Priority Applications (1)

Application Number Priority Date Filing Date Title
US167366A US3238525A (en) 1962-01-19 1962-01-19 Vibrating mechanism

Applications Claiming Priority (1)

Application Number Priority Date Filing Date Title
US167366A US3238525A (en) 1962-01-19 1962-01-19 Vibrating mechanism

Publications (1)

Publication Number Publication Date
US3238525A true US3238525A (en) 1966-03-01

Family

ID=22607073

Family Applications (1)

Application Number Title Priority Date Filing Date
US167366A Expired - Lifetime US3238525A (en) 1962-01-19 1962-01-19 Vibrating mechanism

Country Status (1)

Country Link
US (1) US3238525A (en)

Cited By (3)

* Cited by examiner, † Cited by third party
Publication number Priority date Publication date Assignee Title
US3418502A (en) * 1966-05-17 1968-12-24 Leonard C Nachiman Oscillatory motor
US3846682A (en) * 1971-02-08 1974-11-05 P Massie Sealed pump and drive circuits therefor
US4076039A (en) * 1976-01-14 1978-02-28 Hartsock Robert E Signal transmission and control system

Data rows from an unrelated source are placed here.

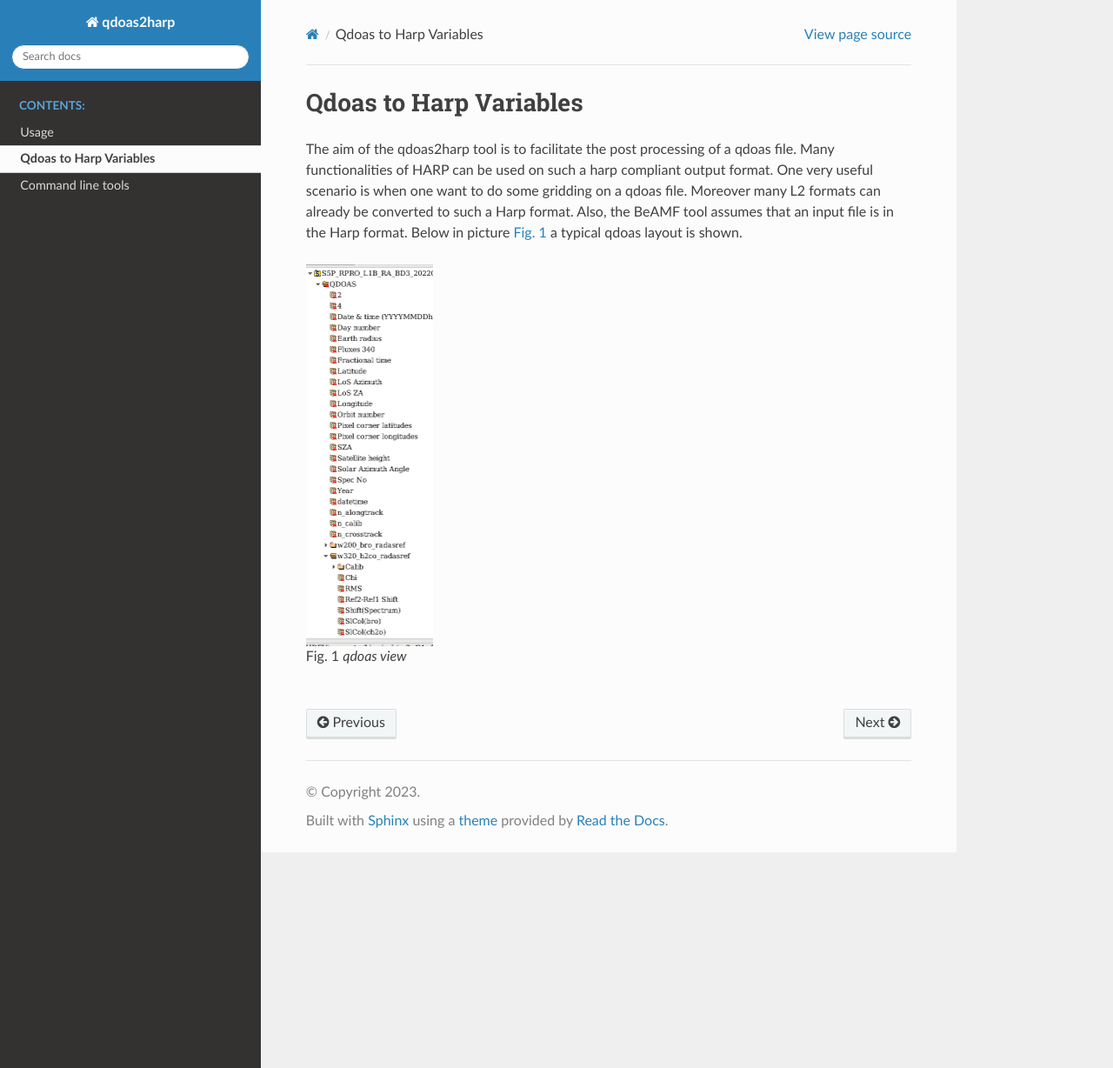
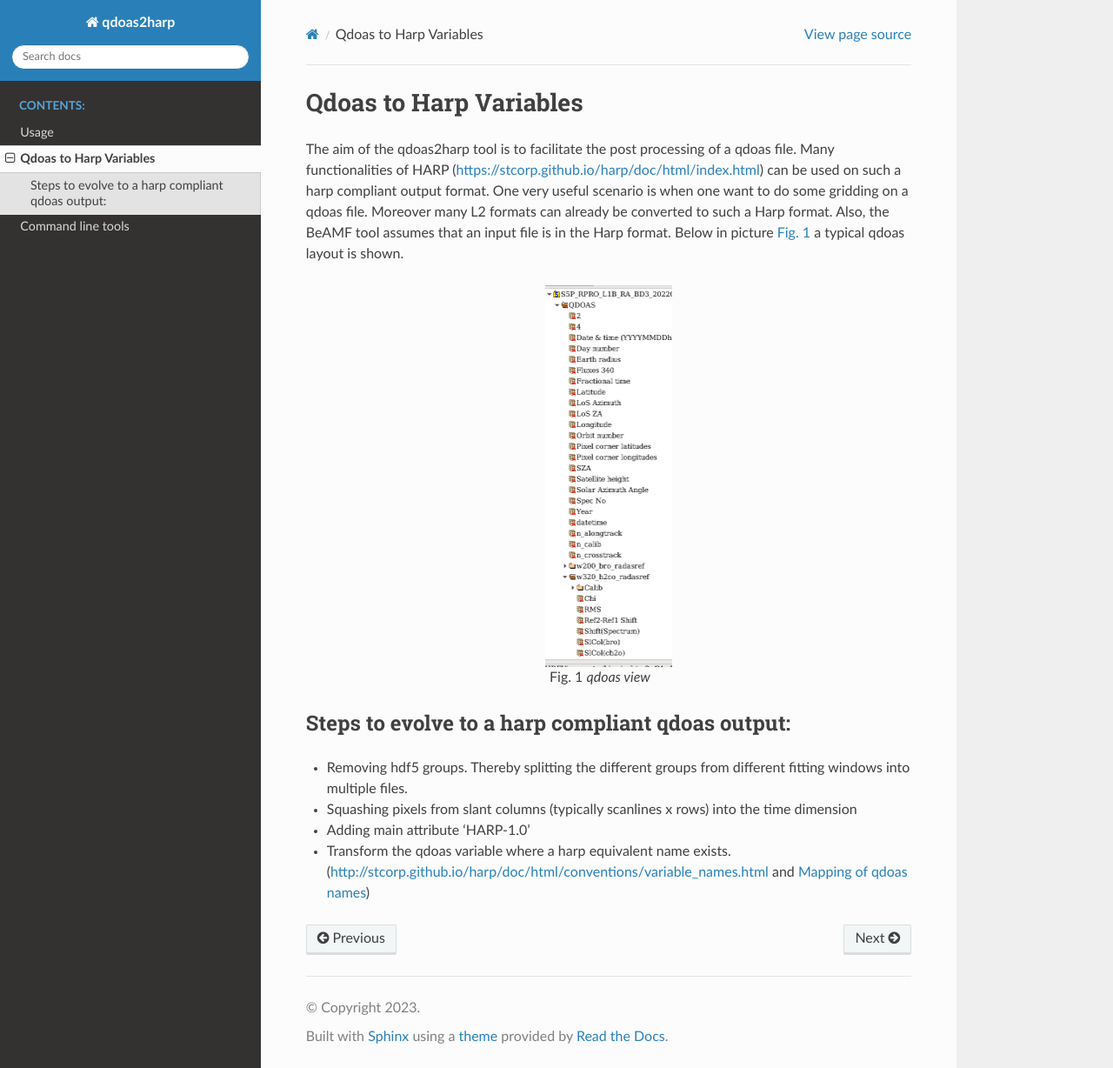
Before and after one commit to UVVIS-BIRA-IASB/qdoas2harp, a Sphinx documentation site: the page built from doc/main.rst, in a window 1280 px wide and 1228 px high. Shown: the whole window at 87% size. Built offline with Sphinx 7.4.7 and the Read the Docs theme 2.0.0, drawn with Linux system fonts in a browser that asks for light colours.

Commit message:
updated docs

```diff
--- a/doc/main.rst
+++ b/doc/main.rst
@@ -1,9 +1,7 @@
-
-
 Qdoas to Harp Variables
 =======================
 
-The aim of the qdoas2harp tool is to facilitate the post processing of a qdoas file. Many functionalities of HARP can be used on such a harp compliant output format. One very useful scenario is when
+The aim of the qdoas2harp tool is to facilitate the post processing of a qdoas file. Many functionalities of HARP (https://stcorp.github.io/harp/doc/html/index.html) can be used on such a harp compliant output format. One very useful scenario is when
 one want to do some gridding on a qdoas file. Moreover many L2 formats can already be converted to such a Harp format.  Also, the BeAMF tool assumes that an input file is in the Harp format.
 Below in picture :numref:`qdoasview`  a typical qdoas layout is shown.
 
@@ -11,6 +9,16 @@ Below in picture :numref:`qdoasview`  a typical qdoas layout is shown.
    :name: qdoasview
    :scale: 50 %
    :alt: hdfview of typical qdoas layout
-   :align: left
+   :align: center
 
    qdoas view
+
+   ::
+
+Steps to evolve to a harp compliant qdoas output:
+-----------------------------------------------------------
+
+* Removing hdf5 groups. Thereby splitting the different groups from different fitting windows into multiple files.
+* Squashing pixels from slant columns (typically scanlines x rows) into the time dimension
+* Adding main attribute 'HARP-1.0'
+* Transform the qdoas variable where a harp equivalent name exists.  (http://stcorp.github.io/harp/doc/html/conventions/variable_names.html and :ref:`mappingref`)
--- a/doc/mapping.rst
+++ b/doc/mapping.rst
@@ -1,6 +1,8 @@
 .. contents::
    :depth: 2
-..
+
+
+.. _mappingref:
 
 Mapping of qdoas names
 =======================
```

Citations (5)

* Cited by examiner, † Cited by third party
Publication number Priority date Publication date Assignee Title
US1769312A (en) * 1928-04-23 1930-07-01 Earl H Rollinson Plunger-type electric bell
US2109953A (en) * 1934-04-24 1938-03-01 Clifford V Bates Reciprocating motor
US2445406A (en) * 1944-07-21 1948-07-20 Bell Telephone Labor Inc Circuit maker and breaker
US2491986A (en) * 1947-09-20 1949-12-20 Adlake Co Electromagnetic mercury switch relay
US2602844A (en) * 1945-11-26 1952-07-08 Babson Bros Co Electric fence energizer

Patent Citations (5)

* Cited by examiner, † Cited by third party
Publication number Priority date Publication date Assignee Title
US1769312A (en) * 1928-04-23 1930-07-01 Earl H Rollinson Plunger-type electric bell
US2109953A (en) * 1934-04-24 1938-03-01 Clifford V Bates Reciprocating motor
US2445406A (en) * 1944-07-21 1948-07-20 Bell Telephone Labor Inc Circuit maker and breaker
US2602844A (en) * 1945-11-26 1952-07-08 Babson Bros Co Electric fence energizer
US2491986A (en) * 1947-09-20 1949-12-20 Adlake Co Electromagnetic mercury switch relay

Cited By (3)

* Cited by examiner, † Cited by third party
Publication number Priority date Publication date Assignee Title
US3418502A (en) * 1966-05-17 1968-12-24 Leonard C Nachiman Oscillatory motor
US3846682A (en) * 1971-02-08 1974-11-05 P Massie Sealed pump and drive circuits therefor
US4076039A (en) * 1976-01-14 1978-02-28 Hartsock Robert E Signal transmission and control system

Similar Documents

Publication Publication Date Title
CA1096016A (en) Electro-mechanical vibrator
US3238525A (en) Vibrating mechanism
US3718828A (en) Push button pulse signal generator
US2561481A (en) Alarm for deaf persons
US3618080A (en) Low-energy input buzzer
US2307104A (en) Signaling device
US2152300A (en) Chime
US2631265A (en) Motor speed controller
US3139476A (en) Electrical musical string instrument
US3029326A (en) Resonant reed relay
US1925561A (en) Circuit making and breaking mechanism
US2412610A (en) Audible signaling device
US2990461A (en) Resilient contact reed relay
US2097823A (en) Electromagnetic device
US2757365A (en) Electric bell, buzzer or similar device
US2179640A (en) Relay
US3244834A (en) Electromagnetic miniature relay
US2478101A (en) Short vibrator
US3156836A (en) Electromagnetic explosionproof vibratory head
US2593917A (en) Electromagnetically operated bell jingler
US2189934A (en) Electromagnetic mechanism
US1016035A (en) Sound-producing device.
US2030279A (en) Electric signal
US3334320A (en) Magnetic reed switches having minimum contact bounce
US2824926A (en) Moving coil relay